data availability and the practicality of setting out data on a single page. Even with its landscape format, there are limits to the number of years’ data
that the Review can fit onto a single page.
Readers can consult earlier editions of the Review for data for the individual years between 1981 and 1989 that are no longer published in the current
edition. However, readers should exercise care as in some cases data for those earlier years may subsequently have been revised, primarily as a result of
changes in definitions. A cross-check of the data for those years still published in the current edition of the Review will generally indicate whether
or not this is an issue.
The Review contains several tables providing data for the regions of England. Many of those tables provide data for the long-established standard
statistical regions. Government statistics are, however, now published primarily on the basis of government office regions. This presents difficulties
in providing a consistent long run of regional data. Wherever possible, current data for standard regions have been sought, in order to provide a consistent
data series. This has not, however, always been possible: equally long back-series of data for government office regions are not always available.
In some cases, therefore, the Review includes recent data for government office regions, together with earlier data for standard regions. This is clearly
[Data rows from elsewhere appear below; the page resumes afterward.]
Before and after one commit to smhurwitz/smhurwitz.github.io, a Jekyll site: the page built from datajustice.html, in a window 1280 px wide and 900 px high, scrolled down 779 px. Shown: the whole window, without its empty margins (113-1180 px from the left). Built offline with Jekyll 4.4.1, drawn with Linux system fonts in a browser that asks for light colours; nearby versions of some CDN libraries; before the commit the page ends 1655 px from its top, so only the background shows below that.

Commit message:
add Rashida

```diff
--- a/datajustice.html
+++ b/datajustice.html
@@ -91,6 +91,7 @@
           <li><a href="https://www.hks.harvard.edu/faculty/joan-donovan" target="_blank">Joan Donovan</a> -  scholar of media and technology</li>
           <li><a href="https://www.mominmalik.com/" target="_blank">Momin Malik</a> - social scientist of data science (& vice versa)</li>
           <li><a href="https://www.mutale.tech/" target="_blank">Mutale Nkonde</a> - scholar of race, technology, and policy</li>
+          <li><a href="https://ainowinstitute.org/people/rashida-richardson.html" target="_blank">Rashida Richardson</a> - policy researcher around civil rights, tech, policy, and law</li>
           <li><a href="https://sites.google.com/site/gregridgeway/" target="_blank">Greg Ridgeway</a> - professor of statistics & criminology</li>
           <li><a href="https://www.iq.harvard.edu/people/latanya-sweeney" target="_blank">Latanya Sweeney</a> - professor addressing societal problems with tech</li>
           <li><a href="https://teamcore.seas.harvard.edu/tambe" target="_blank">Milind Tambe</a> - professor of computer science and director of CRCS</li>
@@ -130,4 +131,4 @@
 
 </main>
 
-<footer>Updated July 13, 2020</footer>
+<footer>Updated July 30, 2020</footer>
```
indicated in the tables concerned. There has also been a change in the nomenclature of government office regions. The Eastern region is now the East of
England, and Yorkshire and Humberside is Yorkshire and The Humber. The government office regions are now generally shown under their current names.
However, these names are not always used in our source documents or datasets, and we have followed the practice in the latest editions of our sources,
rather than impose a uniform usage.
The North West government office region now includes Merseyside, and in many cases separate figures for Merseyside are no longer available.
However, where Merseyside figures continue to be available these continue to be provided in the Review. Over the course of time, government departments
are restructured or simply change their name. Thus over the years of the Review’s publication the department responsible for housing policy in
England has evolved from the Department of the Environment, through the Department of the Environment, Transport and the Regions, the Office of the
Deputy Prime Minister, to now being the Department for Communities and Local Government, with the coalition government having reinstated the
departmental prefix to the name.
Where data series have been made available continuously over that period, the reference given for that data in the tables of the Review
is the current form and name of the responsible department. Where, however, reference is made to historical data the reference will be to the
form and name of the responsible department at the time they were initially published or otherwise made available to the Review.
Comments and suggestions
Finally, the editors would welcome any comments or suggestions on the current and future format and contents of the Review, and they can be
contacted by email, phone or letter.
Professor Steve Wilcox
Centre for Housing Policy
University of York
Professor Hal Pawson